As a child of middle class parents growing up in the eastern city of Wernhoutsbrug, Steven was unusually rowdy. Robbert Fransoos, one of his child companions, joined him in kindergarten and ended up graduating ahead of him in high school. Robbert described how Steven seemed disinterested in the school curriculum and would often get into fights with other kids. He was expelled from the vocational-preparatory programme at the Wernhoutsbrugger Lyceum at age fourteen but his parents pushed hard for his acceptance at the Generaal Aaldenberg College, a charter school with a focus on strict discipline, inter-student competition and strenuous physical activity.
Steven thrived in this new environment and displayed a talent for the science curriculum that had not been discovered by the standardised tests that he had previously taken. Taelman enrolled in the military immediately after his graduation and claims to have breezed through the Landmacht officers’ school. During one of the extensive desert training missions in Ale-Yarok he earned his nickname, ‘Staalman’, or ‘man of steel’, and won the respect of his fellow officers.
After graduating officer school and receiving a commission as a Lieutenant, Taelman angled for command of a Peace Corps infantry platoon, with its potential for seeing combat abroad. He was reportedly livid when his superiors decided that he didn’t fit the profile of a peace corps officer, and instead appointed him to a post at army appropriations.
The opinions of the people he served alongside during his time at army appropriations are mixed: nobody doubts his keen interest in technology, industry and science. At the same time, one of his detractors from that time thought of him as superficial, hasty, restless, unable to relax, lacking the drive to see things through to the end and having little sense for sobriety, for balance and boundaries, or even for at times for reality.
"Men like Staalman are behind much of the ill-thought gunboat diplomacy, the reckless military interventions and bluster that has characterised our foreign policy", this detractor said when interviewed about Taelmans’ later appointment to the general staff, speaking on condition of anonymity. "I once heard him say that the people of Knootoss are eager for war, but that they just don’t know it yet. Outrageous, delusional stuff. Pure projection."

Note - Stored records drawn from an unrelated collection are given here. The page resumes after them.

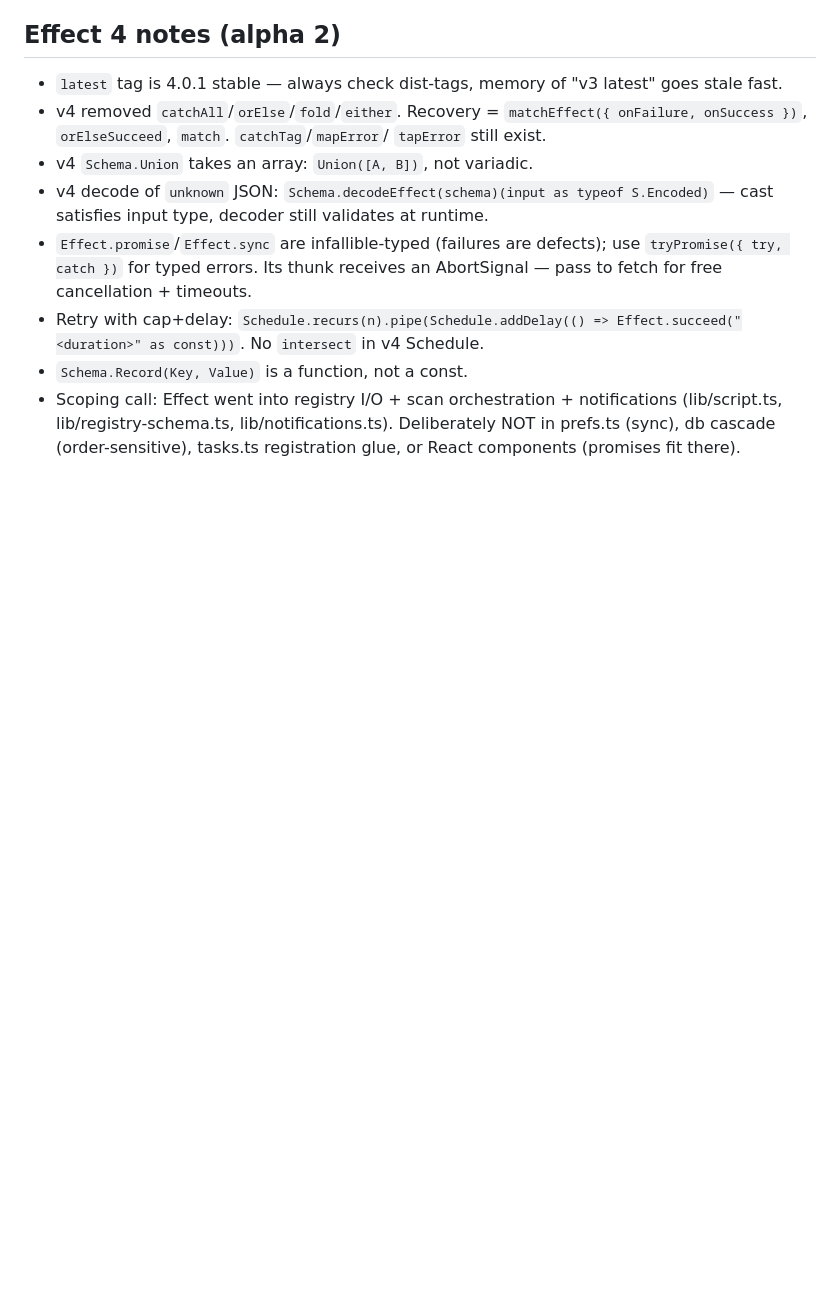
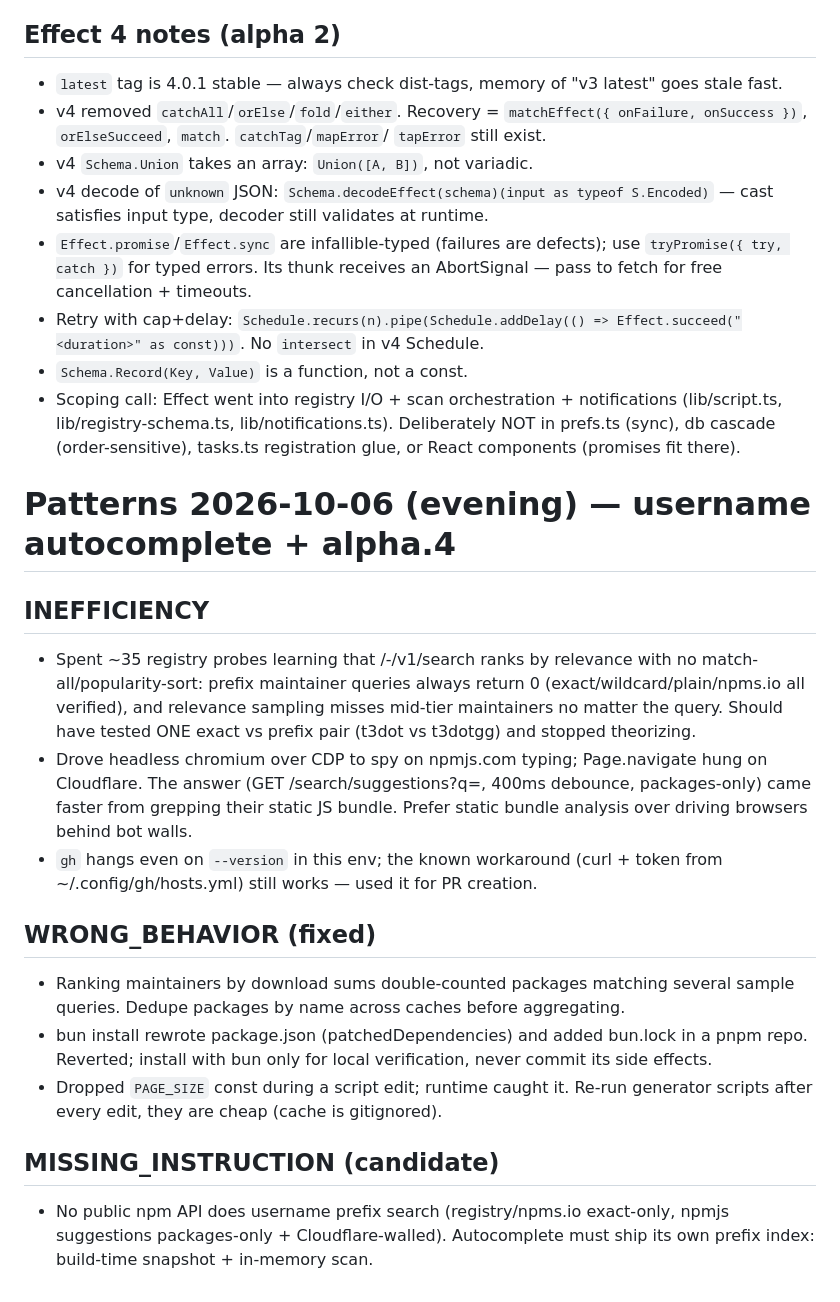
Before and after one commit to ExplosiveGreen/npm-user-tracker, a Markdown page: sessions/patterns-2026-10-06.md, the part around the change. Drawn GitHub-style; blank space fills up the shorter version.

Commit message:
Post-task audit notes for autocomplete + alpha.4

```diff
--- a/sessions/patterns-2026-10-06.md
+++ b/sessions/patterns-2026-10-06.md
@@ -66,3 +66,33 @@
   notifications (lib/script.ts, lib/registry-schema.ts, lib/notifications.ts).
   Deliberately NOT in prefs.ts (sync), db cascade (order-sensitive),
   tasks.ts registration glue, or React components (promises fit there).
+
+# Patterns 2026-10-06 (evening) — username autocomplete + alpha.4
+
+## INEFFICIENCY
+- Spent ~35 registry probes learning that /-/v1/search ranks by relevance
+  with no match-all/popularity-sort: prefix maintainer queries always return 0
+  (exact/wildcard/plain/npms.io all verified), and relevance sampling misses
+  mid-tier maintainers no matter the query. Should have tested ONE exact vs
+  prefix pair (t3dot vs t3dotgg) and stopped theorizing.
+- Drove headless chromium over CDP to spy on npmjs.com typing; Page.navigate
+  hung on Cloudflare. The answer (GET /search/suggestions?q=, 400ms debounce,
+  packages-only) came faster from grepping their static JS bundle. Prefer
+  static bundle analysis over driving browsers behind bot walls.
+- `gh` hangs even on `--version` in this env; the known workaround (curl +
+  token from ~/.config/gh/hosts.yml) still works — used it for PR creation.
+
+## WRONG_BEHAVIOR (fixed)
+- Ranking maintainers by download sums double-counted packages matching
+  several sample queries. Dedupe packages by name across caches before
+  aggregating.
+- bun install rewrote package.json (patchedDependencies) and added bun.lock
+  in a pnpm repo. Reverted; install with bun only for local verification,
+  never commit its side effects.
+- Dropped `PAGE_SIZE` const during a script edit; runtime caught it. Re-run
+  generator scripts after every edit, they are cheap (cache is gitignored).
+
+## MISSING_INSTRUCTION (candidate)
+- No public npm API does username prefix search (registry/npms.io exact-only,
+  npmjs suggestions packages-only + Cloudflare-walled). Autocomplete must
+  ship its own prefix index: build-time snapshot + in-memory scan.
```
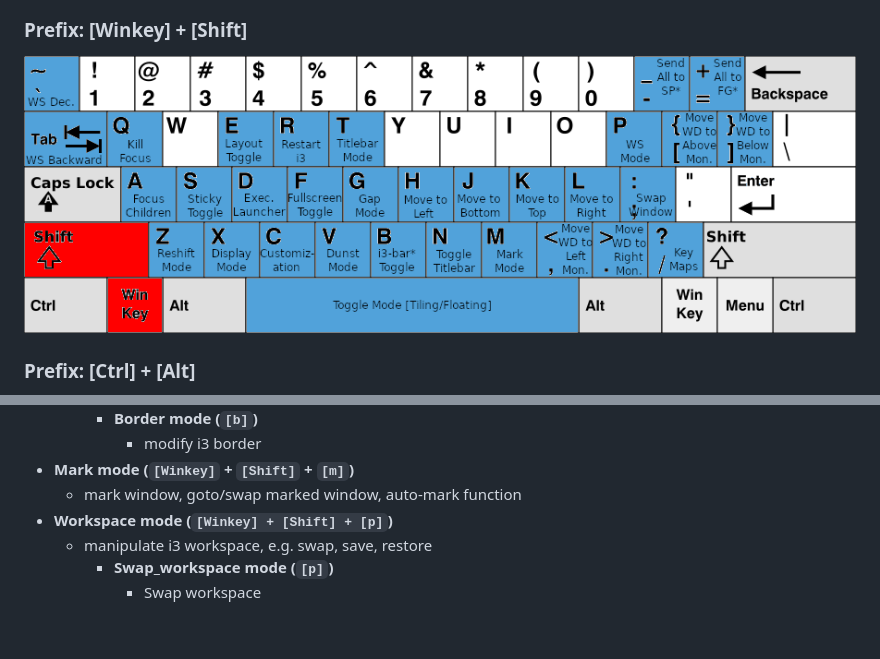
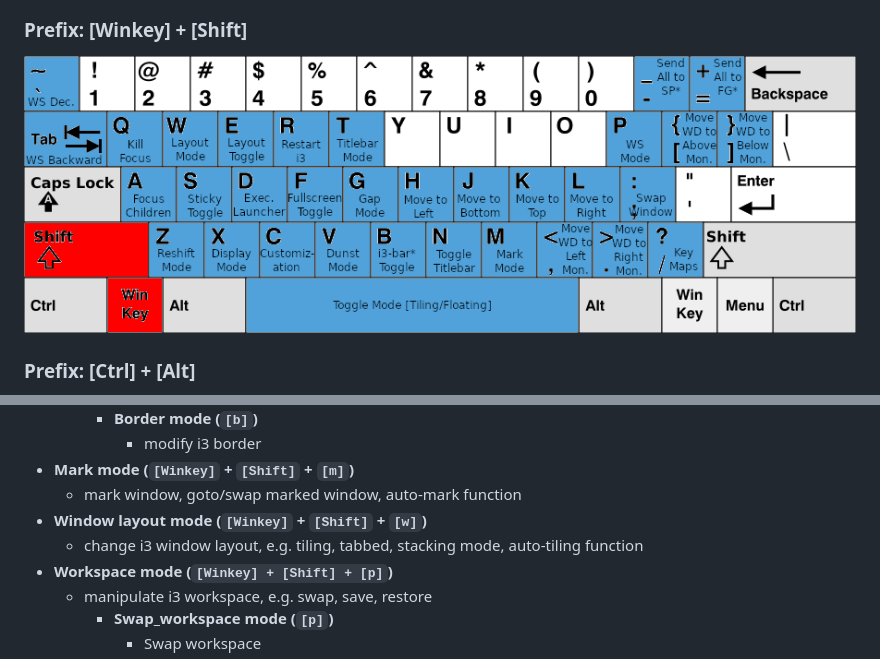
Before and after one commit to JordanWu1997/I3_Sway_Config, a Markdown page: README.md, 2 parts joined by grey strips. Drawn GitHub-style; pictures changed too: demo/Shortcut_Sheet/i3_shortcut_win_shift.png; folded sections open; blank space fills up the shorter version.

Commit message:
add_wd_layout_mode_and_fix_typo

```diff
--- a/README.md
+++ b/README.md
@@ -211,6 +211,8 @@ Created by [gh-md-toc](https://github.com/ekalinin/github-markdown-toc)
             - modify i3 border
 - __Mark mode (`[Winkey]` + `[Shift]` + `[m]`)__
     - mark window, goto/swap marked window, auto-mark function
+- __Window layout mode (`[Winkey]` + `[Shift]` + `[w]`)__
+    - change i3 window layout, e.g. tiling, tabbed, stacking mode, auto-tiling function
 - __Workspace mode (`[Winkey] + [Shift] + [p]`)__
     - manipulate i3 workspace, e.g. swap, save, restore
         - __Swap_workspace mode (`[p]`)__
```
Also changed, not shown: 7 other files.
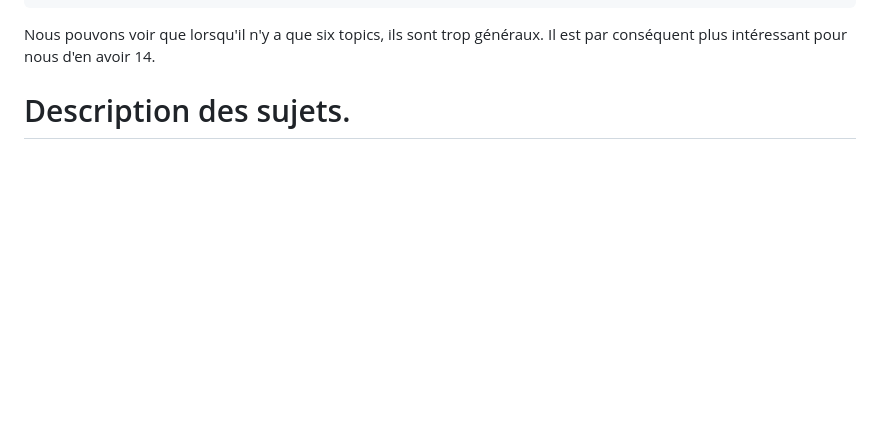
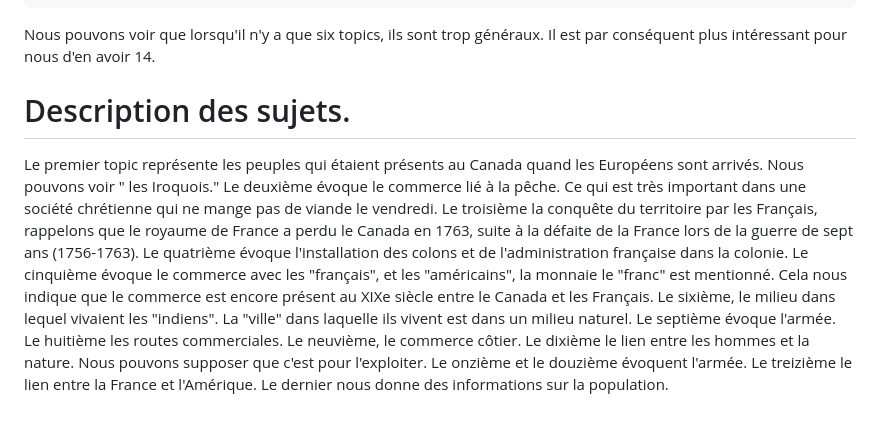
Before and after one commit to PirehP1/L3_amerique_texto, a Markdown page: damienvandenheede/test.md, the part around the change. Rendered like a GitHub page; blank space fills up the shorter version.

Commit message:
rapport final .md

```diff
--- a/damienvandenheede/test.md
+++ b/damienvandenheede/test.md
@@ -329,3 +329,17 @@ Nous pouvons voir que lorsqu'il n'y a que six topics, ils sont trop généraux.
 
 
 # Description des sujets.
+
+Le premier topic représente les peuples qui étaient présents au Canada quand les Européens sont arrivés. Nous pouvons voir " les Iroquois."
+Le deuxième évoque le commerce lié à la pêche. Ce qui est très important dans une société chrétienne qui ne mange pas de viande le vendredi.
+Le troisième la conquête du territoire par les Français, rappelons que le royaume de France a perdu le Canada en 1763, suite à la défaite de la France lors de la guerre de sept ans (1756-1763).
+Le quatrième évoque l'installation des colons et de l'administration française dans la colonie.
+Le cinquième évoque le commerce avec les "français", et les "américains", la monnaie le "franc" est mentionné. Cela nous indique que le commerce est encore présent au XIXe siècle entre le Canada et les Français.
+Le sixième, le milieu dans lequel vivaient les "indiens". La "ville" dans laquelle ils vivent est dans un milieu naturel.
+Le septième évoque l'armée.
+Le huitième les routes commerciales.
+Le neuvième, le commerce côtier.
+Le dixième le lien entre les hommes et la nature. Nous pouvons supposer que c'est pour l'exploiter.
+Le onzième et le douzième évoquent l'armée.
+Le treizième le lien entre la France et l'Amérique.
+Le dernier nous donne des informations sur la population.
```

Even so, there are few people willing to criticise the General and see their name in print. Eccentric, technically brilliant and outrageously aggressive, ‘Staalman’ may represent the best and the worst that the Dutch Democratic Republic has to offer.
Stubborn and hot-headed